To make the journey from Norfolk, Va., to Seattle, Resolute would have to be towed or transported on a heavy lift ship - she has no propulsion system of her own. Because of the long distance - more than 13,000 nautical miles - a heavy lift ship was the only reasonable option.
Military Sealift Command chartered heavy lift ship MV Mighty Servant I to carry Resolute. After three days of preparation, the two ships began the journey on July 10 and should arrive in Seattle by the end of August.
Heavy lift ships are designed specifically to carry large, unwieldy cargo like drydocks, damaged vessels and oil rigs.
To load their cargo, ships like the 623-foot long Mighty Servant I semi-submerge while cargo is floated on board. Once the cargo is in place, the heavy lift ship rises back to the surface - just like Resolute.
Although the process sounds simple, it takes hours for the internal ballast tanks to fill and then empty. Securing the cargo to the ship is a very exact process that can also take a long time to complete.
"The drydock is secured to Mighty Servant I by a series of landing blocks and sea fastenings, each designed to keep the drydock stable," said Jay Standring, MSC marine transportation specialist. "Such exact measurements require months of planning."
Mighty Servant I will travel from Norfolk, Va., to Seattle by going down around South America and through the Straits of Magellan. Mighty Servant I is too wide to fit through the Panama Canal. Once Resolute arrives, she will lift a variety of ships including Washington state ferries and commercial customers.

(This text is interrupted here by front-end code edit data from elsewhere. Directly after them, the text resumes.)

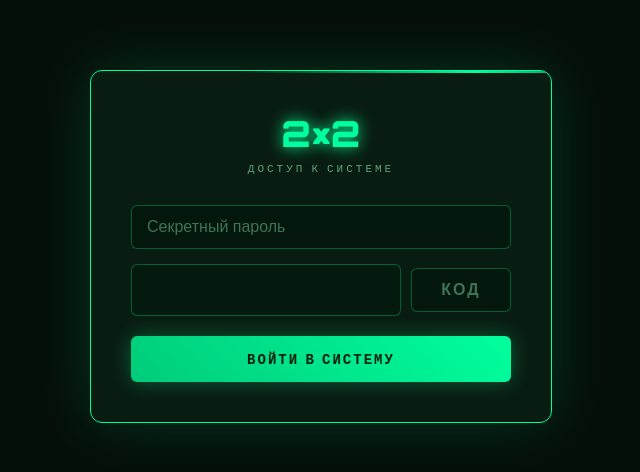
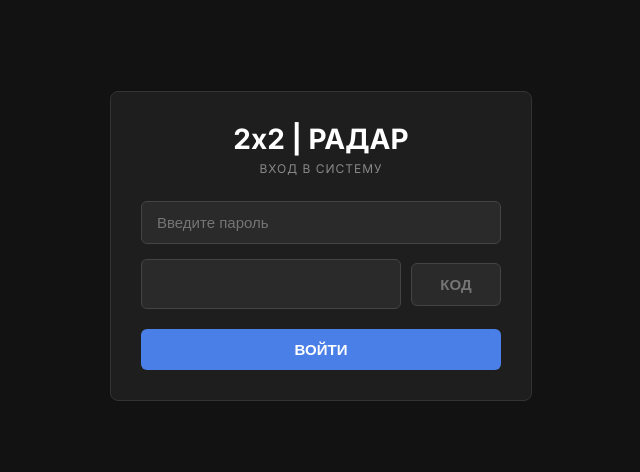
Before and after one commit to markelovivan125-cmyk/tatmeteo, a website: page public/login.html in a window 1280 px wide. Shown: the part 154-626 px from the top of the page, without its empty margins (319-959 px from the left). Drawn offline with Linux system fonts and the light colour scheme; no server answers.

Commit message:
Update login.html

```diff
--- a/public/login.html
+++ b/public/login.html
@@ -4,84 +4,65 @@
   <meta charset="UTF-8" />
   <meta name="viewport" content="width=device-width, initial-scale=1.0" />
   <title>2х2 | Вход</title>
-  <link href="https://fonts.googleapis.com/css2?family=Orbitron:wght@400;700;900&family=Rajdhani:wght@500;700&display=swap" rel="stylesheet" />
+  <link href="https://fonts.googleapis.com/css2?family=Inter:wght@400;500;600;700&display=swap" rel="stylesheet" />
   <style>
-    :root {
-      --neon-green: #00ff9d;
-      --neon-green-dark: #00cc7a;
-      --bg-dark: #050f0a;
-      --glass-border: rgba(0, 255, 157, 0.3);
-    }
     body {
-      margin: 0; padding: 0; background: var(--bg-dark); color: #e0ffe0;
-      font-family: 'Rajdhani', sans-serif; height: 100vh;
+      margin: 0; padding: 0; background: #121212; color: #e0e0e0;
+      font-family: 'Inter', sans-serif; height: 100vh;
       display: flex; align-items: center; justify-content: center;
     }
     .auth-box {
-      background: rgba(10, 30, 18, 0.9); border: 1px solid var(--neon-green);
-      border-radius: 12px; padding: 40px; width: 100%; max-width: 380px;
-      text-align: center; box-shadow: 0 0 60px rgba(0, 255, 157, 0.15);
-      position: relative; overflow: hidden;
+      background: #1e1e1e; border: 1px solid #333;
+      border-radius: 8px; padding: 30px; width: 100%; max-width: 360px;
+      text-align: center;
     }
-    .auth-box::before {
-      content: ''; position: absolute; top: 0; left: -100%; width: 100%; height: 2px;
-      background: linear-gradient(90deg, transparent, var(--neon-green), transparent);
-      animation: authScan 3s infinite linear;
-    }
-    @keyframes authScan { 0% { left: -100%; } 100% { left: 100%; } }
     .auth-logo {
-      font-family: 'Orbitron', monospace; font-size: 36px; font-weight: 900;
-      color: var(--neon-green); text-shadow: 0 0 15px var(--neon-green);
-      margin-bottom: 5px;
+      font-size: 28px; font-weight: 700; color: #ffffff; margin-bottom: 5px;
     }
     .auth-subtitle {
-      font-family: 'Orbitron', monospace; font-size: 11px; letter-spacing: 3px;
-      color: rgba(150, 255, 200, 0.6); margin-bottom: 30px;
+      font-size: 12px; letter-spacing: 1px;
+      color: #888; margin-bottom: 25px; text-transform: uppercase;
     }
     .auth-form input {
-      width: 100%; box-sizing: border-box; background: rgba(0, 20, 10, 0.6);
-      border: 1px solid var(--glass-border); color: #e0ffe0;
-      padding: 12px 15px; border-radius: 6px; font-size: 16px;
+      width: 100%; box-sizing: border-box; background: #2a2a2a;
+      border: 1px solid #444; color: #ffffff;
+      padding: 12px 15px; border-radius: 6px; font-size: 15px;
       margin-bottom: 15px; outline: none; transition: 0.2s;
     }
-    .auth-form input::placeholder { color: rgba(150, 255, 200, 0.4); }
     .auth-form input:focus {
-      border-color: var(--neon-green); box-shadow: 0 0 15px rgba(0, 255, 157, 0.2);
+      border-color: #4a7fe8;
     }
     .auth-captcha-box { display: flex; gap: 10px; margin-bottom: 20px; align-items: center; }
     .auth-captcha-img {
-      flex: 1; height: 50px; background: #051a0e; border: 1px solid var(--glass-border);
+      flex: 1; height: 48px; background: #2a2a2a; border: 1px solid #444;
       border-radius: 6px; cursor: pointer; display: flex; align-items: center;
       justify-content: center; overflow: hidden;
     }
     .auth-captcha-img svg { width: 100%; height: 100%; }
     .auth-captcha-box input {
-      width: 100px; margin-bottom: 0; text-align: center; text-transform: uppercase;
-      letter-spacing: 2px; font-weight: 700; color: var(--neon-green);
+      width: 90px; margin-bottom: 0; text-align: center; text-transform: uppercase;
+      font-weight: 700; color: #ffffff;
     }
     .auth-btn {
-      width: 100%; padding: 14px; background: linear-gradient(45deg, var(--neon-green-dark), var(--neon-green));
-      color: #001f0f; border: 0; border-radius: 6px; font-family: 'Orbitron', monospace;
-      font-weight: 700; font-size: 14px; letter-spacing: 2px; cursor: pointer; transition: 0.3s;
-      box-shadow: 0 0 20px rgba(0, 255, 157, 0.3);
+      width: 100%; padding: 12px; background: #4a7fe8; color: #ffffff;
+      border: 0; border-radius: 6px; font-weight: 600; font-size: 15px;
+      cursor: pointer; transition: 0.2s;
     }
-    .auth-btn:hover {
-      transform: translateY(-2px); box-shadow: 0 5px 30px rgba(0, 255, 157, 0.6);
-    }
-    .auth-error { color: #ff4d6d; font-size: 13px; margin-top: 15px; display: none; }
+    .auth-btn:hover { background: #3a6fd8; }
+    .auth-error { color: #ff5252; font-size: 13px; margin-top: 15px; display: none; }
   </style>
 </head>
 <body>
   <div class="auth-box">
-    <div class="auth-logo">2×2</div>
-    <div class="auth-subtitle">ДОСТУП К СИСТЕМЕ</div>
+    <div class="auth-logo">2х2 | РАДАР</div>
+    <div class="auth-subtitle">Вход в систему</div>
     <form id="auth-form" class="auth-form">
-      <input type="password" id="pass" placeholder="Секретный пароль" required autocomplete="off">
+      <input type="password" id="pass" placeholder="Введите пароль" required autocomplete="off">
       <div class="auth-captcha-box">
         <div id="captcha-img" class="auth-captcha-img" title="Обновить код"></div>
         <input type="text" id="captcha" placeholder="Код" required maxlength="5" autocomplete="off">
       </div>
-      <button type="submit" class="auth-btn">ВОЙТИ В СИСТЕМУ</button>
+      <button type="submit" class="auth-btn">ВОЙТИ</button>
       <div id="err" class="auth-error"></div>
     </form>
   </div>
@@ -120,7 +101,6 @@
         const data = await res.json();
 
         if (data.success) {
-          // Успех! Идем на главную, привратник нас пропустит
           window.location.href = '/';
         } else {
           errBox.textContent = data.error || 'Ошибка авторизации';
@@ -132,7 +112,7 @@
         errBox.style.display = 'block';
         loadCaptcha();
       } finally {
-        btn.textContent = 'ВОЙТИ В СИСТЕМУ';
+        btn.textContent = 'ВОЙТИ';
         btn.disabled = false;
       }
     });
```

MSC has chartered heavy lift ships in the past, most notably to move the bomb-damaged, guided missile destroyer USS Cole from Yemen to the United States aboard MV Blue Marlin.